Israel approves preliminary death penalty bill for 'terrorists' with Netanyahu's blessing
In a narrow 52-49 vote, Israel's parliament, the Knesset, approved the first draft of a bill which could make it easier for terrorists to be handed the death penalty. Current military law allows a person to be sentenced to death for an act of terrorism, but only if such a sentence has the unanimous support of all three sitting judges.
The new draft legislation seeks to amend the current order, and wants it replaced by a simple majority decision of the judges. The bill, sponsored by Defense Minister Avigdor Lieberman, also aspires to expand the potential use of death penalty beyond the military courts, seeking its application in Israeli civil courts. Israel has carried out only two executions in its modern history.
The current proposed regulations does not single out any religion or ethnicity, and if adopted, would apply to both Jewish and Palestinian terrorists. The Israeli definition of "terrorism" however, is rather broad and includes, for instance, knife attacks on military personnel, which are often committed by teenagers. In August 2016, Israeli lawmakers approved the so-called Youth Bill, legalizing the imprisonment of Palestinian minors as young as 12, should they be are suspected of grave crimes, such as acts of terrorism against the state of Israel. While the draft law still has to pass through three more readings, the age of the "terrorists" has not yet been discussed.
Fierce debates Wednesday, however, raged around the ethical application of the death penalty and its compatibility with Judaism. While Judaism allows for capital punishment, Talmudic law as followed by ultra-Orthodox members of the Jewish community argues that the death penalty ceased with the destruction of the Second Temple in 70 CE. Following their religious conviction, members of the ultra-Orthodox United Torah Judaism party walked out before the vote to consult with rabbis on the issue.
Netanyahu voiced support for the bill, despite the fact that previous Israeli governments, including those headed by him, have rejected all prior death penalty initiatives. "There are extreme cases, where people commit terrible crimes and don’t deserve to live,” the PM argued. “We’re changing the law for these situations.”
Netanyahu's stance was supported by MK Yisrael Beytenu who proposed the bill. He said, “When terrorists sitting in Israeli prisons end up going free [in prisoner exchanges], I think the most moral thing is for [terrorists] to get the death penalty.”

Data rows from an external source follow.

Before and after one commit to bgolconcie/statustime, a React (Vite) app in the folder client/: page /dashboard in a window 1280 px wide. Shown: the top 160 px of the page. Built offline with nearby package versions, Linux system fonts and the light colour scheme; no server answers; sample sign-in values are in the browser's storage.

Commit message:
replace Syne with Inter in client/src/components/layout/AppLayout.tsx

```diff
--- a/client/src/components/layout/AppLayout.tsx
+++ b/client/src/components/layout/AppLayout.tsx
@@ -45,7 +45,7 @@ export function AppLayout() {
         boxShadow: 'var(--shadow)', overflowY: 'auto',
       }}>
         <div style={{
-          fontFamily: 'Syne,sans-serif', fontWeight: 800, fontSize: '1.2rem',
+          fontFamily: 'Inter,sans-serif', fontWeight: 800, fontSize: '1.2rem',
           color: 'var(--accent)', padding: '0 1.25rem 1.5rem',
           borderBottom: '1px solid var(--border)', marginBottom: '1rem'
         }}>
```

Others, however, voiced strong opposition to the proposed capital punishment legislation. “The death penalty will not contribute anything to the war on terrorism," said MK Eyal Ben-Reuven. "The opposite is true. Instead of deterring, it will strengthen the terrorists, who will turn into shaheeds [Arabic for martyr]. Israel has proven abilities to deal with terrorism without giving up on the strength in our values and without using our enemies’ methods.”
Opposition lawmaker Tzipi Livni called the bill "reckless, 100 percent politics," adding, that "The defense establishment opposes the death penalty." Just prior to the vote, the head of Israel's internal security service (Shin Bet) Nadav Argaman also voiced strong opposition, noting that the "terrorist death penalty law will lead to wave of kidnappings" of Jews around the world to force Israelis to release convicted Palestinian prisoners before they are executed.
The death penalty is incompatible with human dignity. It constitutes inhuman & degrading treatment, does not have any proven deterrent effect & allows judicial errors to become irreversible & fatal.— EU in Israel (@EUinIsrael) January 3, 2018
Wednesday's vote was already slammed by the European Union’s ambassador to Israel. “The death penalty is incompatible with human dignity. It constitutes inhuman and degrading treatment, does not have any proven deterrent effect and allows judicial errors to become irreversible & fatal,” the EU mission said on Twitter.
In August, a poll published by the Jerusalem-based Israel Democracy Institute found that 70 percent of Israeli Jews “strongly” or “moderately” supported the death penalty.